EXERCISE INSTRUCTIONS
Could the data underneath be repeated exactly, in full?

DATA PROVIDED

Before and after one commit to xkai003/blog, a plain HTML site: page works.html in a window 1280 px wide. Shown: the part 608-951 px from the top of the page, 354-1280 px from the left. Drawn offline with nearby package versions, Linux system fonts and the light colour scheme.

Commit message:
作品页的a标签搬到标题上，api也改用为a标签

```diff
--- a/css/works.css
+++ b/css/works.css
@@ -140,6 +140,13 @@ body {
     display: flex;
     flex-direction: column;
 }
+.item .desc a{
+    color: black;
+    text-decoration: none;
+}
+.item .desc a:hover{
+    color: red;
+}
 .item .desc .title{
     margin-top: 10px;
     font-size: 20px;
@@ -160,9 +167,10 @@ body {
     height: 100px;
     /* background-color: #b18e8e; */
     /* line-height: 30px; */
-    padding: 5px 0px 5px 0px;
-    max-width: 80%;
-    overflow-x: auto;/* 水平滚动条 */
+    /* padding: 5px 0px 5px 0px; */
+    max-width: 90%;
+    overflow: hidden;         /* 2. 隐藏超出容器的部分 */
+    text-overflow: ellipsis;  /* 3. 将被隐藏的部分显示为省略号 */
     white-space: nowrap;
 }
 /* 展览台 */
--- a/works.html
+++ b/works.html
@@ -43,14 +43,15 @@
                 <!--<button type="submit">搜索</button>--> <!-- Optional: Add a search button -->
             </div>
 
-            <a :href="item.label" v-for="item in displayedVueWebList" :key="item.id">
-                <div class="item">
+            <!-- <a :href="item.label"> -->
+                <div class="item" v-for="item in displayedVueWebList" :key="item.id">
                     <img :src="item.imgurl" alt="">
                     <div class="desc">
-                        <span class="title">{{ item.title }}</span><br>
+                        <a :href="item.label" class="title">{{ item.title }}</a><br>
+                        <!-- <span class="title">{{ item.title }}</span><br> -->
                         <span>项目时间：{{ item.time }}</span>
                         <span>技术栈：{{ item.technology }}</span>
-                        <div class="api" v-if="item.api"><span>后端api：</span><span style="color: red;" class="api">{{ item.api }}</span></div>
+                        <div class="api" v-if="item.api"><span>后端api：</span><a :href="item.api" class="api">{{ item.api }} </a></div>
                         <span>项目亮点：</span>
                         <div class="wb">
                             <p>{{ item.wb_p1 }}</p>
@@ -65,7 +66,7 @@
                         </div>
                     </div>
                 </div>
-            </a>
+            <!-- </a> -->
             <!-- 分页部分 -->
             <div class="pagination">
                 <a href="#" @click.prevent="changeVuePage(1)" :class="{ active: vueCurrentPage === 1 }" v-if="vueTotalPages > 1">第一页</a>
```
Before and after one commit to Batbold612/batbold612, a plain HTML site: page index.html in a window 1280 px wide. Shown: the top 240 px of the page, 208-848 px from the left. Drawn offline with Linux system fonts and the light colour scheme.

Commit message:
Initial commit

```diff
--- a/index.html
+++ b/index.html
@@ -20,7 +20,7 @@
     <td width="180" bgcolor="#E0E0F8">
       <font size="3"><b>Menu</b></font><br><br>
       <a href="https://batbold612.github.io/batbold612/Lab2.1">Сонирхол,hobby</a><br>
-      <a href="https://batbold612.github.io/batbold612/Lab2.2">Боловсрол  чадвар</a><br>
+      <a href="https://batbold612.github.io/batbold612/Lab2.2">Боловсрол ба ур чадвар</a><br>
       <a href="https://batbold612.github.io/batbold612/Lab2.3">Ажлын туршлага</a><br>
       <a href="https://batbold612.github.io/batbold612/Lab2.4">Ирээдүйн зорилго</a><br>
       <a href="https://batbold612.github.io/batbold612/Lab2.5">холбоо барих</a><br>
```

COMPLETED TASK
Before and after one commit to xkai003/blog, a plain HTML site: page works.html in a window 1280 px wide. Shown: the part 608-951 px from the top of the page, 354-1280 px from the left. Drawn offline with nearby package versions, Linux system fonts and the light colour scheme.

Commit message:
作品页的a标签搬到标题上，api也改用为a标签

```diff
--- a/css/works.css
+++ b/css/works.css
@@ -140,6 +140,13 @@ body {
     display: flex;
     flex-direction: column;
 }
+.item .desc a{
+    color: black;
+    text-decoration: none;
+}
+.item .desc a:hover{
+    color: red;
+}
 .item .desc .title{
     margin-top: 10px;
     font-size: 20px;
@@ -160,9 +167,10 @@ body {
     height: 100px;
     /* background-color: #b18e8e; */
     /* line-height: 30px; */
-    padding: 5px 0px 5px 0px;
-    max-width: 80%;
-    overflow-x: auto;/* 水平滚动条 */
+    /* padding: 5px 0px 5px 0px; */
+    max-width: 90%;
+    overflow: hidden;         /* 2. 隐藏超出容器的部分 */
+    text-overflow: ellipsis;  /* 3. 将被隐藏的部分显示为省略号 */
     white-space: nowrap;
 }
 /* 展览台 */
--- a/works.html
+++ b/works.html
@@ -43,14 +43,15 @@
                 <!--<button type="submit">搜索</button>--> <!-- Optional: Add a search button -->
             </div>
 
-            <a :href="item.label" v-for="item in displayedVueWebList" :key="item.id">
-                <div class="item">
+            <!-- <a :href="item.label"> -->
+                <div class="item" v-for="item in displayedVueWebList" :key="item.id">
                     <img :src="item.imgurl" alt="">
                     <div class="desc">
-                        <span class="title">{{ item.title }}</span><br>
+                        <a :href="item.label" class="title">{{ item.title }}</a><br>
+                        <!-- <span class="title">{{ item.title }}</span><br> -->
                         <span>项目时间：{{ item.time }}</span>
                         <span>技术栈：{{ item.technology }}</span>
-                        <div class="api" v-if="item.api"><span>后端api：</span><span style="color: red;" class="api">{{ item.api }}</span></div>
+                        <div class="api" v-if="item.api"><span>后端api：</span><a :href="item.api" class="api">{{ item.api }} </a></div>
                         <span>项目亮点：</span>
                         <div class="wb">
                             <p>{{ item.wb_p1 }}</p>
@@ -65,7 +66,7 @@
                         </div>
                     </div>
                 </div>
-            </a>
+            <!-- </a> -->
             <!-- 分页部分 -->
             <div class="pagination">
                 <a href="#" @click.prevent="changeVuePage(1)" :class="{ active: vueCurrentPage === 1 }" v-if="vueTotalPages > 1">第一页</a>
```
Before and after one commit to Batbold612/batbold612, a plain HTML site: page index.html in a window 1280 px wide. Shown: the top 240 px of the page, 208-848 px from the left. Drawn offline with Linux system fonts and the light colour scheme.

Commit message:
Initial commit

```diff
--- a/index.html
+++ b/index.html
@@ -20,7 +20,7 @@
     <td width="180" bgcolor="#E0E0F8">
       <font size="3"><b>Menu</b></font><br><br>
       <a href="https://batbold612.github.io/batbold612/Lab2.1">Сонирхол,hobby</a><br>
-      <a href="https://batbold612.github.io/batbold612/Lab2.2">Боловсрол  чадвар</a><br>
+      <a href="https://batbold612.github.io/batbold612/Lab2.2">Боловсрол ба ур чадвар</a><br>
       <a href="https://batbold612.github.io/batbold612/Lab2.3">Ажлын туршлага</a><br>
       <a href="https://batbold612.github.io/batbold612/Lab2.4">Ирээдүйн зорилго</a><br>
       <a href="https://batbold612.github.io/batbold612/Lab2.5">холбоо барих</a><br>
```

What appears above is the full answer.